It made us long for the end-—any end almost, for the sake of the miserable sick. In any event another week would settle it.
We talked of “menus” often, in the manner peculiar to starving people, and of what we would first have to eat when we were free again; where we would go for leave, and how luxuriously lazy we would be for the first few days. Our bread came to us in 8-oz. loaves for two people. So fearful were we of not getting our full half that it became an invariable rule that one cut the loaf and the other chose his half. This method ensures the maximum amount of care and accuracy on the part of the cutter.
On the night of the 21st a party of Arabs deserted the town and got away across the river. The rats were beginning to leave the sinking ship! The Turks let us know that they would not receive any more but would shoot them if they tried it. But, although the Arabs were told that if they left the town they wouldn’t be allowed in again, they persisted in their attempts. The next day a large group of them was very busy for hours in the open street making a large raft out of wooden settees and inflated skins wherewith to cross the stream. But they didn’t succeed, for the Turks were as good as their word, with the result that there were several in hospital next morning.
On the 22nd there was a heavy cannonade in the morning, and we could see the bursts of H.E. over a long line of a mile or more; but the result was another disappointment, for the next day we got a communiqué to say that the R.F. had not taken Sanaaiyat but had advanced a little on the right bank. As a set-off the aeroplanes made fourteen or fifteen trips and dropped food.
It was Easter Sunday, and Trixie and I went to church in the morning. The two little rooms, still intact, were crowded with officers. Why had so many come that day? Was it to share in the joyous festival of Easter, of the resurrection of the God-man, or was it the growing fear in our hearts that the service would be the last of its kind in Kut, and that the future was so full of uncertainty?
Be that as it may, there was a very good attendance, and after the morning service the Communion was held. One by one, in a silence that could be felt, the gaunt and war-worn defenders, with the thoughtful eyes of those who had seen much, went up each in his turn and knelt before the padre. A deep hush fell over us all, and in those few moments men got near to their God. . . .

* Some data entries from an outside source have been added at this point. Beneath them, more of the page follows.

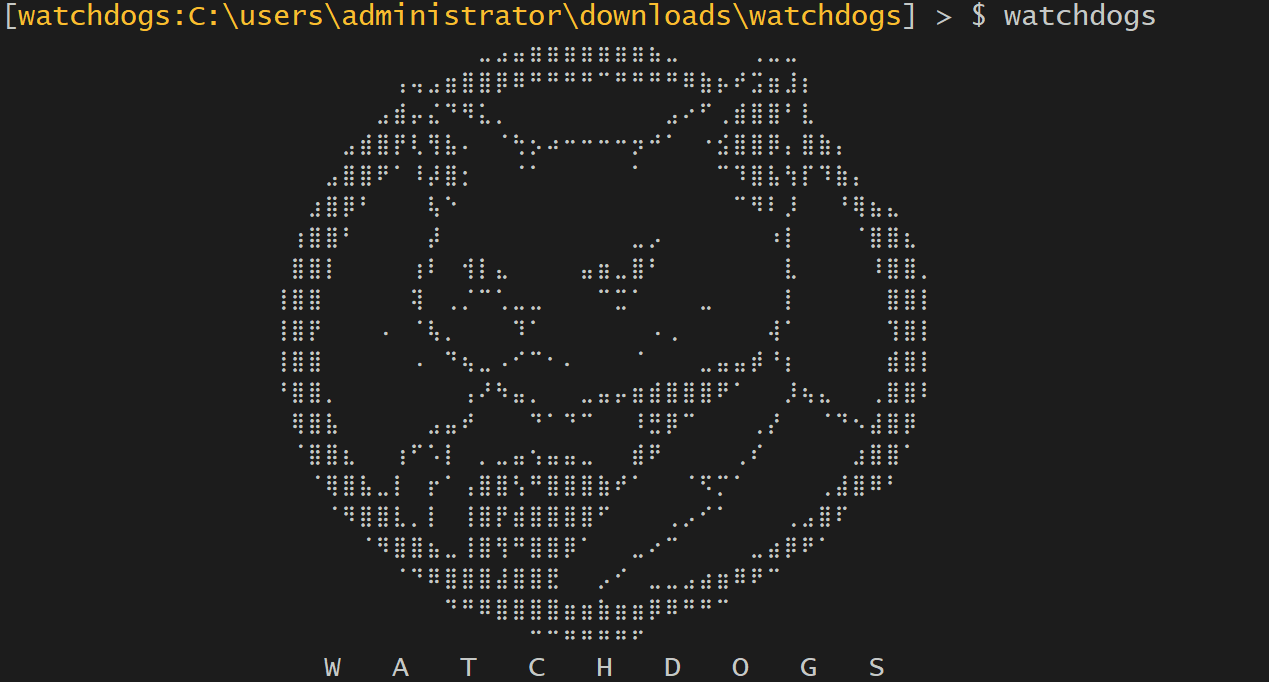
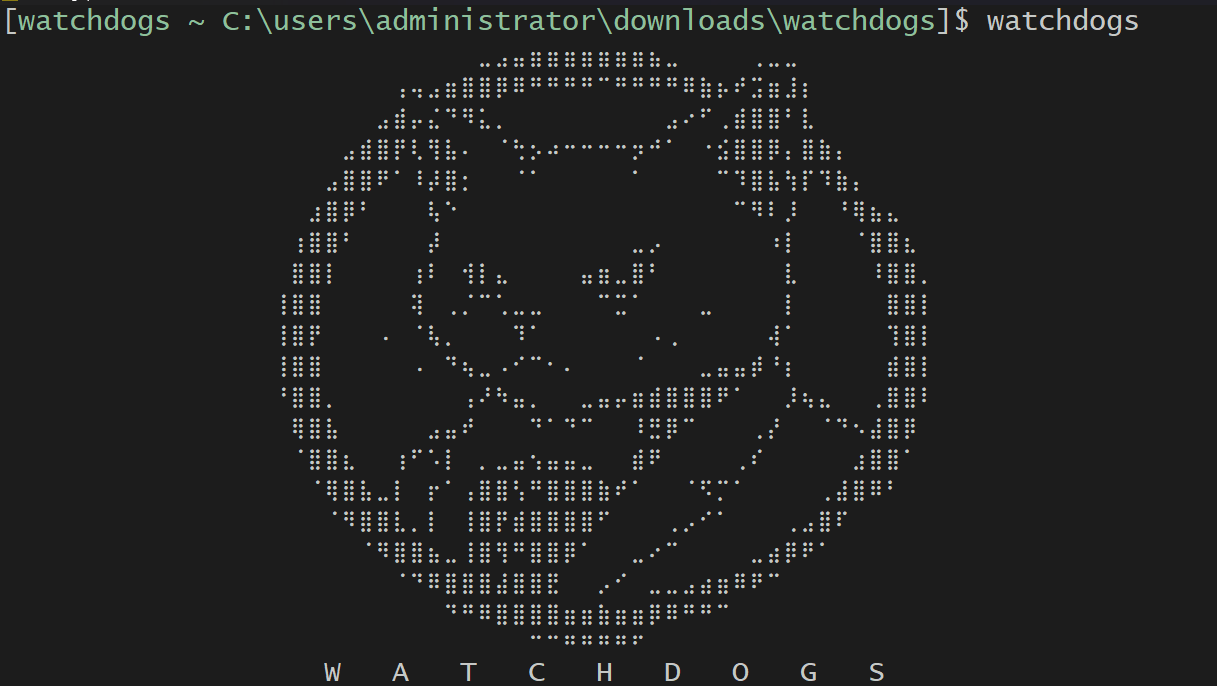
more improved & fixes

diff --git a/chain.c b/chain.c
@@ -108,12 +108,8 @@ int __command__(void)
 _ptr_command:
         char ptr_prompt[PATH_MAX + 56];
         size_t __sz_ptrp = sizeof(ptr_prompt);
-        if (strlen(__cwd) > 100)
-            snprintf(ptr_prompt, __sz_ptrp,
-                     "[" FCOLOUR_YELLOW "watchdogs:%s" FCOLOUR_DEFAULT "]\n\t> $ ", __cwd);
-        else
-            snprintf(ptr_prompt, __sz_ptrp,
-                     "[" FCOLOUR_YELLOW "watchdogs:%s" FCOLOUR_DEFAULT "] > $ ", __cwd);
+        snprintf(ptr_prompt, __sz_ptrp,
+                 "[" FCOLOUR_CYAN "watchdogs ~ %s" FCOLOUR_DEFAULT "]$ ", __cwd);
         char* ptr_command = readline(ptr_prompt);
 
         if (ptr_command == WD_ISNULL || ptr_command[0] == '\0')
@@ -139,8 +135,9 @@ _reexecute_command:
 
             if (strlen(arg) == 0) {
                 println(stdout, "Usage: help | help [<command>]");
+
                 for (size_t i = 0; i < __command_len; i++)
-                    printf(" -> %s\n", __command[i]);
+                    printf(" --|> %s\n", __command[i]);
             } else if (strcmp(arg, "clear") == 0) { println(stdout, "clear: clear screen watchdogs. | Usage: \"clear\"");
             } else if (strcmp(arg, "exit") == 0) { println(stdout, "exit: exit from watchdogs. | Usage: \"exit\"");
             } else if (strcmp(arg, "kill") == 0) { println(stdout, "kill: refresh terminal watchdogs. | Usage: \"kill\"");
@@ -164,18 +161,16 @@ _reexecute_command:
         } else if (strcmp(ptr_command, "clear") == 0) {
             wd_set_title("Watchdogs | @ clear");
             wd_run_command("clear");
+            
             goto _ptr_command;
-
-            goto done;
         } else if (strcmp(ptr_command, "exit") == 0) {
             exit(1);
         } else if (strcmp(ptr_command, "kill") == 0) {
             wd_set_title("Watchdogs | @ kill");
             wd_run_command("clear");
-            sleep(1);
             __function__();
             
-            goto done;
+            goto _ptr_command;
         } else if (strncmp(ptr_command, "title", 5) == 0) {
             char *arg = ptr_command + 6;
             while (*arg == ' ') ++arg;
@@ -841,7 +836,7 @@ loop_main:
             command_dur = (cmd_end.tv_sec - cmd_start.tv_sec) +
                           (cmd_end.tv_nsec - cmd_start.tv_nsec) / 1e9;
             pr_color(stdout,
-                         FCOLOUR_YELLOW,
+                         FCOLOUR_GREEN,
                          " ==> [C]Finished in %.3fs\n",
                          command_dur);
             goto loop_main;

diff --git a/compiler.c b/compiler.c
@@ -359,7 +359,7 @@ int wd_RunCompiler(const char *arg, const char *compile_args)
                     compiler_dur = (end.tv_sec - start.tv_sec)
                                         + (end.tv_nsec - start.tv_nsec) / 1e9;
 
-                    pr_color(stdout, FCOLOUR_YELLOW,
+                    pr_color(stdout, FCOLOUR_GREEN,
                         " ==> [P]Finished in %.3fs (%.0f ms)\n",
                         compiler_dur, compiler_dur * 1000.0);
 #if defined(_DBG_PRINT)
@@ -660,7 +660,7 @@ int wd_RunCompiler(const char *arg, const char *compile_args)
                         compiler_dur = (end.tv_sec - start.tv_sec)
                                             + (end.tv_nsec - start.tv_nsec) / 1e9;
 
-                        pr_color(stdout, FCOLOUR_YELLOW,
+                        pr_color(stdout, FCOLOUR_GREEN,
                             " ==> [P]Finished in %.3fs (%.0f ms)\n",
                             compiler_dur, compiler_dur * 1000.0);
 #if defined(_DBG_PRINT)

diff --git a/depends.c b/depends.c
@@ -579,6 +579,11 @@ void dep_add_ncheck_hash(cJSON *depends, const char *file_path, const char *json
 		int array_size;
 		int j;
 
+		char *pos;
+		while ((pos = strstr(file_path, "include/")) != NULL) {
+			memmove(pos, pos + strlen("include/"), strlen(pos + strlen("include/")) + 1);
+		}
+
 		/* Convert paths to use forward slashes */
 		strncpy(convert_f_path, file_path, sizeof(convert_f_path));
 		convert_f_path[sizeof(convert_f_path) - 1] = '\0';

On the 24th a quiver of excitement went through us when we got wind of the impending attempt of the R.F. to run the blockade that night by a boat full of food. We could hardly sleep for thinking about it and were up on the H.Q. roof as the sun rose. There she was, the gallant Julnar, over against Megasis Fort, stuck in the mud just within range of our longest guns, with her splendid captain on her bridge lying dead in a pool of his own blood. So pleased were the Turks—so one of their officers who was there told me afterwards—with the gallant bravery of poor Cowley and the other man with him on the Julnar, that they, then and there, gave them a special military funeral in recognition of their magnificent effort, which so nearly succeeded. But the enemy had her, and her capture sealed our fate.
Deep down within us we knew we were now done for, that our people couldn’t get through, and that for us it meant Baghdad, or Mosul, or God only knew where! We did not acknowledge it yet, however, and that day another auction was held, at which prices ruled higher than ever: a box of cheroots fetched 206 rupees, and a tin of fifty Wills’ cigarettes were sold for over £3—surely the biggest money ever paid for “Three Castles”!